Some of the most advanced nanotechnology projects related to energy are: storage, conversion, energy saving by better thermal insulation and enhanced renewable energy sources. Nanotechnology could further increase the efficiency of light conversion by using nanostructures with continuum bandgaps for use of solar cells. These high efficiency fuel cells could include hydrogen storage in nanotubes. In 10 to 15 years, projections indicate that nanotechnology-based lighting advances have the potential to reduce worldwide consumption of energy by more than 10 percent, with a corresponding reduction of 200 million tons of carbon emissions.
There are environmental concerns about nanoparticles, but nanoparticles could also play an important role in protecting the environment. A typical application would be based on a column containing nanoparticles that bond to a particular containment. As water passes through the column, the contaminant would be absorbed into the nanoparticles.
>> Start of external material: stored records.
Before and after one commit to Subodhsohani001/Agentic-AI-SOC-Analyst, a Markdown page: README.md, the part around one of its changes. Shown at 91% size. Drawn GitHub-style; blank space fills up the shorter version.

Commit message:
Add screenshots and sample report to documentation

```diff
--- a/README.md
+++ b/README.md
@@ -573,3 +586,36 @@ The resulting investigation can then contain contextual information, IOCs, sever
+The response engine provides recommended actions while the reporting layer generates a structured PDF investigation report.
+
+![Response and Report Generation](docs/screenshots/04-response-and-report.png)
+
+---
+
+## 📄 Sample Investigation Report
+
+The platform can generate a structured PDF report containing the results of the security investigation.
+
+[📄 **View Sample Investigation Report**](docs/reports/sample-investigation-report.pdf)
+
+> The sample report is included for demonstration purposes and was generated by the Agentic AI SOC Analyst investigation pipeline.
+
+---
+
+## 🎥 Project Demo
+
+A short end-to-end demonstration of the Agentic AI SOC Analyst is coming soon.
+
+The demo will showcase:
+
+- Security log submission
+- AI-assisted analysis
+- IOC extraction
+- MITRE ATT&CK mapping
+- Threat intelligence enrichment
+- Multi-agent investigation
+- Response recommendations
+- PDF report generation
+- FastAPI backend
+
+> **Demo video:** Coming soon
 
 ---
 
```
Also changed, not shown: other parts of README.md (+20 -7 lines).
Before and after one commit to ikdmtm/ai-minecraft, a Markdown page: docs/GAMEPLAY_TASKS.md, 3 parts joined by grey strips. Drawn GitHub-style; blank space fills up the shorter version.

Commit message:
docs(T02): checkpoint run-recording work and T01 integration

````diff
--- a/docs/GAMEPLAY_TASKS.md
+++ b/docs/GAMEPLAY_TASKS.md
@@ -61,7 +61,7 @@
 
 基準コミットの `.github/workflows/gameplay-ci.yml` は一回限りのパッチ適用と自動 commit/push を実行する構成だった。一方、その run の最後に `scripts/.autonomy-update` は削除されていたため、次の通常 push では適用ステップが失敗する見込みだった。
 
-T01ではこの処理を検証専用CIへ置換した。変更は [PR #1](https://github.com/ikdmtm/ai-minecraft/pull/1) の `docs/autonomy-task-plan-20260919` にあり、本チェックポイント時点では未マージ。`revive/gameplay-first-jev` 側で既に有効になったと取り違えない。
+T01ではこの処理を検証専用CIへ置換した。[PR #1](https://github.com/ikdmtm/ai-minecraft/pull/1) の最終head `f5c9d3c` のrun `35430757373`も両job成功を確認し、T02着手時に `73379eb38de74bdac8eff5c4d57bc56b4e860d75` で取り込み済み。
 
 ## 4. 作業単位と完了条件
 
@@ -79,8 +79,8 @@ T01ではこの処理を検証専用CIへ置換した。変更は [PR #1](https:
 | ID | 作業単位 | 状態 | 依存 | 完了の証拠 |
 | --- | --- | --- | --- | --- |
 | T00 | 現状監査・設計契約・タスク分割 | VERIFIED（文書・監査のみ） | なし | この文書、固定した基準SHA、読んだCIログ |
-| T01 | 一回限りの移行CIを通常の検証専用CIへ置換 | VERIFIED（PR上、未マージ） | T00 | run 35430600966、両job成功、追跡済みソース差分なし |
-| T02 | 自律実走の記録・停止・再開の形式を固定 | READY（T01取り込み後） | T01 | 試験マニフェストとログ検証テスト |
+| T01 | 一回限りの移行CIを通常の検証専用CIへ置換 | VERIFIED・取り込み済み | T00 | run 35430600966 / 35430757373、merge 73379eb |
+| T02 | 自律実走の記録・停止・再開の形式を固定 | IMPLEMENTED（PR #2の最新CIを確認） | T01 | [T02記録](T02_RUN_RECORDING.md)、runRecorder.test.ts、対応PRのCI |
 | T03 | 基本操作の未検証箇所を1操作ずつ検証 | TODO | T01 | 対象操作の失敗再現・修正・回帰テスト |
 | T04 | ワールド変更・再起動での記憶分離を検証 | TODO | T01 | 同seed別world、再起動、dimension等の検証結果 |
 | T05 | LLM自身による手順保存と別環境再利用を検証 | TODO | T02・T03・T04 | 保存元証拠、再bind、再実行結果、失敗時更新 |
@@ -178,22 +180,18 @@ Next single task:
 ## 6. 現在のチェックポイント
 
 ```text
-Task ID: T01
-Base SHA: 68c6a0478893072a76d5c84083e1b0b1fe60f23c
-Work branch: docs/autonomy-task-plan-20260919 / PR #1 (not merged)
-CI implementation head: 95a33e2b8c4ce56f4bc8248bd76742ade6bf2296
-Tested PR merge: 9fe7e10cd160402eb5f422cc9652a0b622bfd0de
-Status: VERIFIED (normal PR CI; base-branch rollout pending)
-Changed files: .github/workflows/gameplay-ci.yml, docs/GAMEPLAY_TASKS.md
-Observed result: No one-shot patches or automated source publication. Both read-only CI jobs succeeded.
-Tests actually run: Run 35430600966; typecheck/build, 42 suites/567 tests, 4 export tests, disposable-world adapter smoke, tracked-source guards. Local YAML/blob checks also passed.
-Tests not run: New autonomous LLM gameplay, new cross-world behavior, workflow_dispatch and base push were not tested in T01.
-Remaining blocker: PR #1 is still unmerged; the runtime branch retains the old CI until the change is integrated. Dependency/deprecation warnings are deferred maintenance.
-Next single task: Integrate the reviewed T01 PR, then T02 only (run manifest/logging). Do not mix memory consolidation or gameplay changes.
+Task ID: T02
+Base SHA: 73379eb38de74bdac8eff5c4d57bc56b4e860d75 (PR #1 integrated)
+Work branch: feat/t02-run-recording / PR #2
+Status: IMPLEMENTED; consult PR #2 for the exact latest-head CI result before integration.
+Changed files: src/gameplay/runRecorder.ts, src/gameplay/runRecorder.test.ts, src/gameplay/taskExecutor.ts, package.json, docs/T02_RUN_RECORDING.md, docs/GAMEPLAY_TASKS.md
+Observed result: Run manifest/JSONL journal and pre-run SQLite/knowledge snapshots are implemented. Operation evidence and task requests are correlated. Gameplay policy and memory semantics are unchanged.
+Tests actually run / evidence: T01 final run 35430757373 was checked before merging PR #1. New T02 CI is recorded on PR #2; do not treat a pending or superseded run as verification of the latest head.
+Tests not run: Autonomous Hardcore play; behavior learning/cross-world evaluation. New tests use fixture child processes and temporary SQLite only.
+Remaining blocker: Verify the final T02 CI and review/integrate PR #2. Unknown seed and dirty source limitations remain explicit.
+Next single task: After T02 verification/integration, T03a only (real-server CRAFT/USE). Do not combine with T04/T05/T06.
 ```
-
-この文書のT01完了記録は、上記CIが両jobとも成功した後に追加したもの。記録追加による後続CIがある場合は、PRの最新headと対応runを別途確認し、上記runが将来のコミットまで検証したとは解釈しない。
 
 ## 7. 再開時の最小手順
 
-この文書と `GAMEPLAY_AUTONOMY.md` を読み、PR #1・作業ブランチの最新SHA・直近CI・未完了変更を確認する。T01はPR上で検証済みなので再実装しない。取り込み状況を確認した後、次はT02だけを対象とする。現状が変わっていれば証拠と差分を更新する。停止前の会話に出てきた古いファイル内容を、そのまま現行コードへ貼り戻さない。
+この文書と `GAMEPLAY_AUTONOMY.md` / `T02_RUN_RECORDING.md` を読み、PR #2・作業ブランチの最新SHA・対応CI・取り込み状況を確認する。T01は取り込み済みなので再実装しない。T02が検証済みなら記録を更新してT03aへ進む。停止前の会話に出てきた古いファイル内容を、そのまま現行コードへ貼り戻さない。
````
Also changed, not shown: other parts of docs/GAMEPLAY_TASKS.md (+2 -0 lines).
The nanoparticles then could be retrieved and the contaminant washed out.
Nanotechnology will help prolong life, improve its quality and extend human physical capabilities. Currently on the market are wound dressings that exploit the antimicrobial properties of nanocrystalline silver. Nanoparticles could be used as vehicles for gene and drug delivery.
Materials with high performance, unique properties and functions will be produced that traditional chemistry cannot create. Some of the benefits that nanostructuring can bring include: lighter, stronger, and programmable materials; reductions in life cycle costs through lower failure rates; innovative devices based on new principles and architectures; and use of molecular/cluster manufacturing, which takes advantage of assembly at the nanoscale level for a given purpose.
The Commonwealth has established a leadership position in relation to nanotechnology education and workforce development, which positions it ahead of other states in addressing the skills needs of future nanotechnology-based industries. Specific curricula and programs for a new generation of scientists and workers include:
- Introducing nanoscale concepts into science, technology, engineering and math (NanoSTEM) education
- Producing a sufficient number of well-trained scientists within the nanotechnology area
- Establishing partnerships between industry and educational institutions to provide nanotechnology students experience with nanoscale fabrication, manipulation and characterization techniques
Pennsylvania is building the foundation to attract and advance nanotechnology companies through its recognized nanotechnology research conducted and promoted at academic research institutions. Pennsylvania’s strengths reside in its research base that spans all key markets for nanotechnology, and its strong base of existing industry, which supports the stages of product development, particularly in relation to the electronics, energy, environmental, medical, and manufacturing markets.
DCED welcomes the opportunity to partner with our nanotechnology stakeholders and organizations throughout the Commonwealth.
The Ben Franklin Technology Development Authority University Research Grant Fund Guidelines is a university partnering funding program to develop the nanotechnology economic and workforce infrastructure for Pennsylvania’s 21st Century.
Professionals who study future trends project that the growth of nanotechnology will have as dramatic an economic impact as the industrial revolution was a century ago and the explosion of the Internet just a decade ago.
The US NanoMetro Map shows the locations (by zipcode) of companies, universities, government laboratories, and organizations working in nanotechnology around the United States including Pennsylvania.
To access the Pennsylvania Initiative for Nanotechnology (PIN) Brochure, click here.
For more information on the PIN, please contact the DCED Customer Service Center, or call 866-GO-NEWPA (866-466-3972).